Two weeks into the new year, and the great turkey massacre of December 22 already seems a dim and distant memory. We were surprised at how easily we said goodbye to a live turkey, and hello to the perfectly cooked one nestling beside the roast potatoes and pigs-in-blankets on our plates on Christmas Day.
I must admit it was delicious, probably the best turkey I’ve ever tasted. The Kelly bronze turkeys we (picture, top of page) had are renowned for their gamey taste and succulence, and didn’t disappoint.
The sad news (for the kids) was that the only turkey with a name (Lurch, the huge stag) who was supposed to be a keeper, had to make the trip to turkey heaven, and we kept the other stag, with no name. Poor Lurch was so big by Christmas that he picked up an injury and went off his legs. After the “he’s had a good life, he won’t get any better and this will be the kindest thing” speech to the kids, he was despatched to have a starring role in our Christmas Day feast.
And at a dressed weight of almost 25lb, he had more comebacks than Frank Sinatra. We finally said goodbye to him just before Hogmanay.
So – Happy New Year, happy new project. Pigs, to be precise. Two chunky weaners from Yearle Tamworths in Northumberland came last week, hitching a ride up with a very kind neighbour who was fetching his new batch of weaners. Scratch and Sniff, as they have been named, have taken up residence in our stone shed, usurping the turkeys who are currently in a palatial new shed from B&Q.
Until the ice thaws a little and we can manage to get the stakes for their fence into the ground, they are keeping cosy indoors. Their favourite pastime so far seems to be tipping over the water container and re-arranging their bedding.

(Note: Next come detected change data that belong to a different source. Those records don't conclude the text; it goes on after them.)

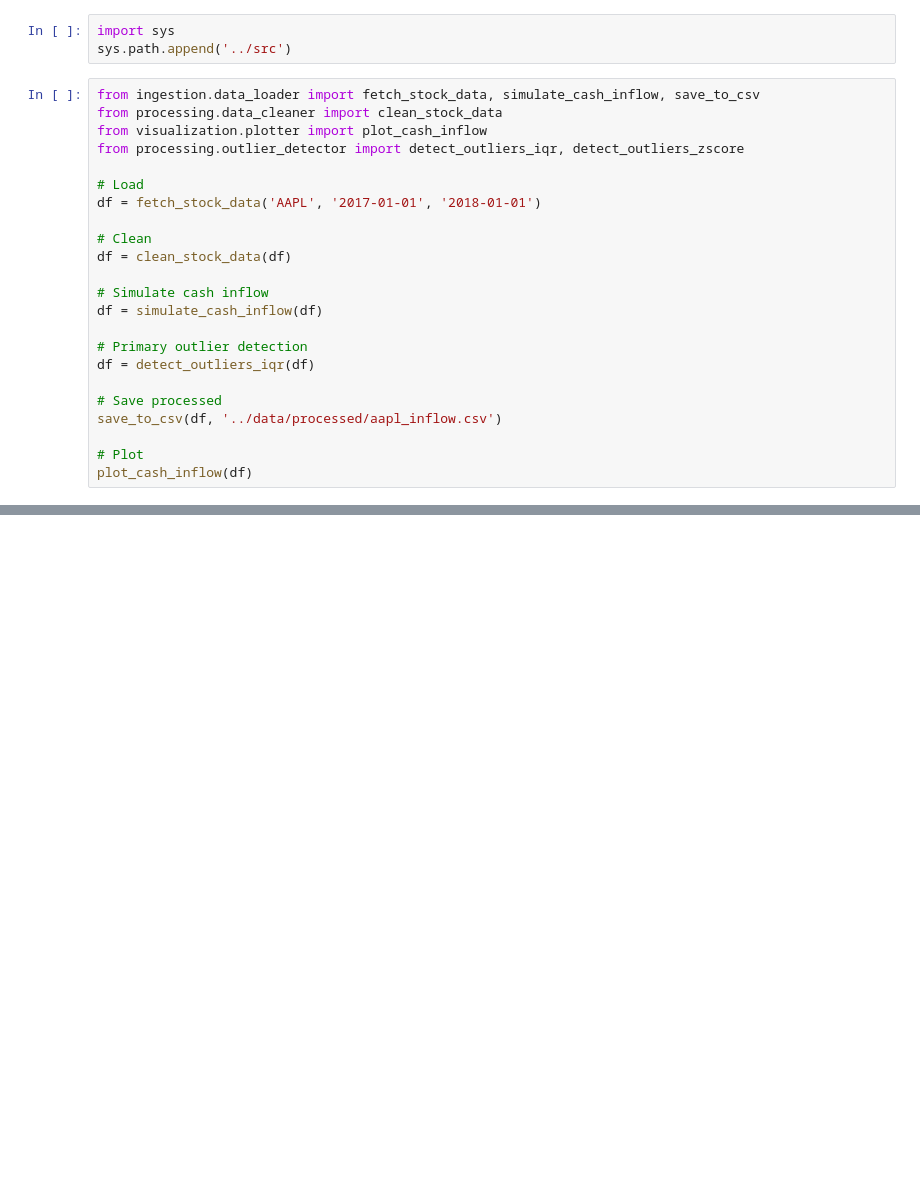
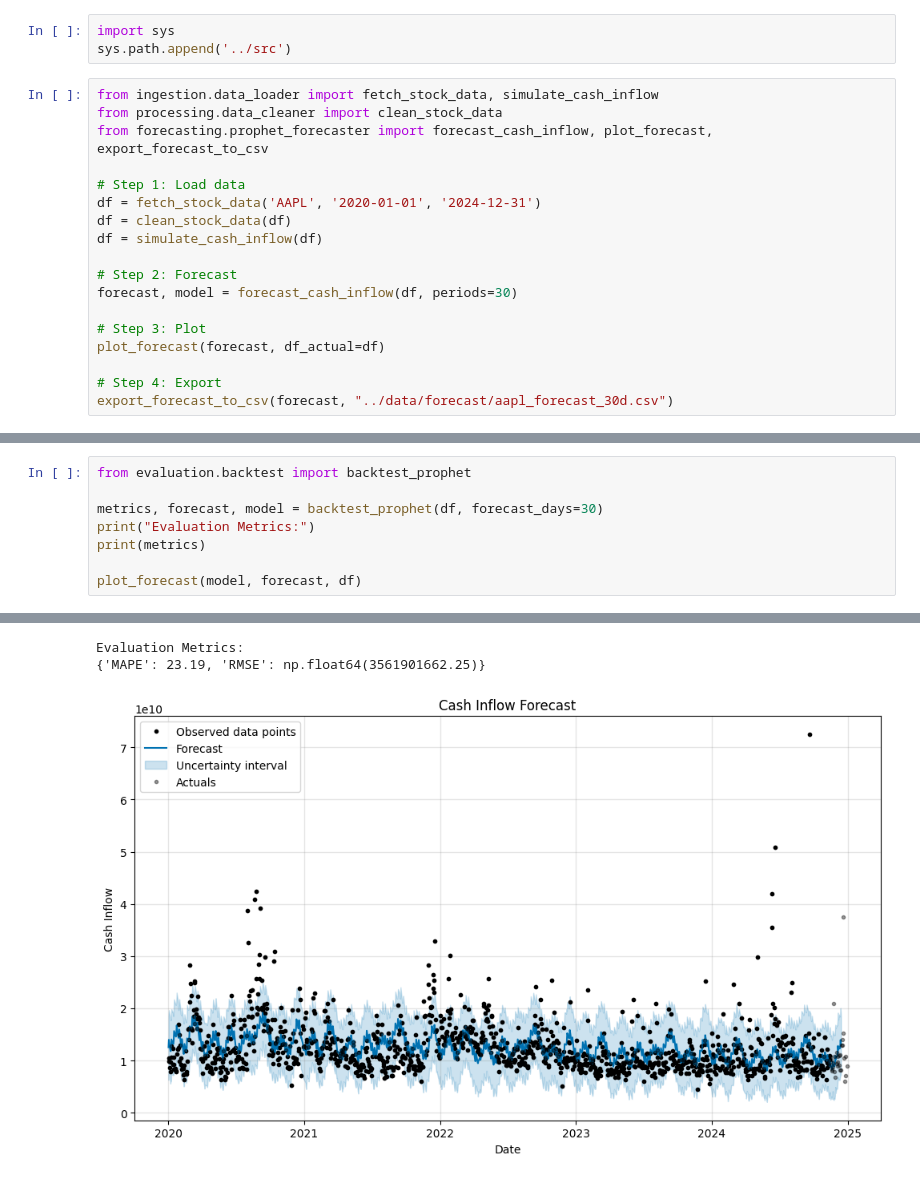
Before and after one commit to SwarnabhR/ar-cashflow-forecasting, a Jupyter notebook: notebooks/test.ipynb, the cells around one changed output, grey strips where cells are left out. Cells and saved outputs as stored; diff of their text form; blank space fills up the shorter version.

Commit message:
Added evaluation metrics and changed visualization plot

```diff
--- a/notebooks/test.ipynb
+++ b/notebooks/test.ipynb
@@ -2,26 +2,21 @@
 import sys
 sys.path.append('../src')
 # %%
-from ingestion.data_loader import fetch_stock_data, simulate_cash_inflow, save_to_csv
+from ingestion.data_loader import fetch_stock_data, simulate_cash_inflow
 from processing.data_cleaner import clean_stock_data
-from visualization.plotter import plot_cash_inflow
-from processing.outlier_detector import detect_outliers_iqr, detect_outliers_zscore
+from forecasting.prophet_forecaster import forecast_cash_inflow, plot_forecast, export_forecast_to_csv
 
-# Load
-df = fetch_stock_data('AAPL', '2017-01-01', '2018-01-01')
-
-# Clean
+# Step 1: Load data
+df = fetch_stock_data('AAPL', '2020-01-01', '2024-12-31')
 df = clean_stock_data(df)
-
-# Simulate cash inflow
 df = simulate_cash_inflow(df)
 
-# Primary outlier detection
-df = detect_outliers_iqr(df)
+# Step 2: Forecast
+forecast, model = forecast_cash_inflow(df, periods=30)
 
-# Save processed
-save_to_csv(df, '../data/processed/aapl_inflow.csv')
+# Step 3: Plot
+plot_forecast(forecast, df_actual=df)
 
-# Plot
-plot_cash_inflow(df)
+# Step 4: Export
+export_forecast_to_csv(forecast, "../data/forecast/aapl_forecast_30d.csv")
 # %% [output]
@@ -34,0 +32,9 @@ plot_cash_inflow(df)
+# %%
+from evaluation.backtest import backtest_prophet
+
+metrics, forecast, model = backtest_prophet(df, forecast_days=30)
+print("Evaluation Metrics:")
+print(metrics)
+
+plot_forecast(model, forecast, df)
+# %% [output]
@@ -34,0 +43,3 @@ plot_cash_inflow(df)
+Evaluation Metrics:
+{'MAPE': 23.19, 'RMSE': np.float64(3561901662.25)}
+[figure, added]
```
Also changed, not shown: parts of 2 cells of this notebook, 4 other files.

It was touch-and-go whether we would get our county parish holding (CPH) number in time for the neighbour’s trip. We did, and we are now registered as a smallholding, as pigs are one of the animals officials need to know about in case disease breaks out.
Somehow our application was lost in the mail craziness caused by the bad weather, and the Christmas post. But thanks to an extremely helpful Evan Wylie at the Scottish Government Rural Payments and Inspectorate Directorate in Tweedbank, and new technology, we had our CPH number within 48 hours.
After the initial euphoria of the pigs’ arrival, we broached the subject of their projected short – but happy – lives with the kids. Perhaps remembering Christmas lunch, the answer was a chorused: “Yum”.
We’ll see if they feel the same way in about four months...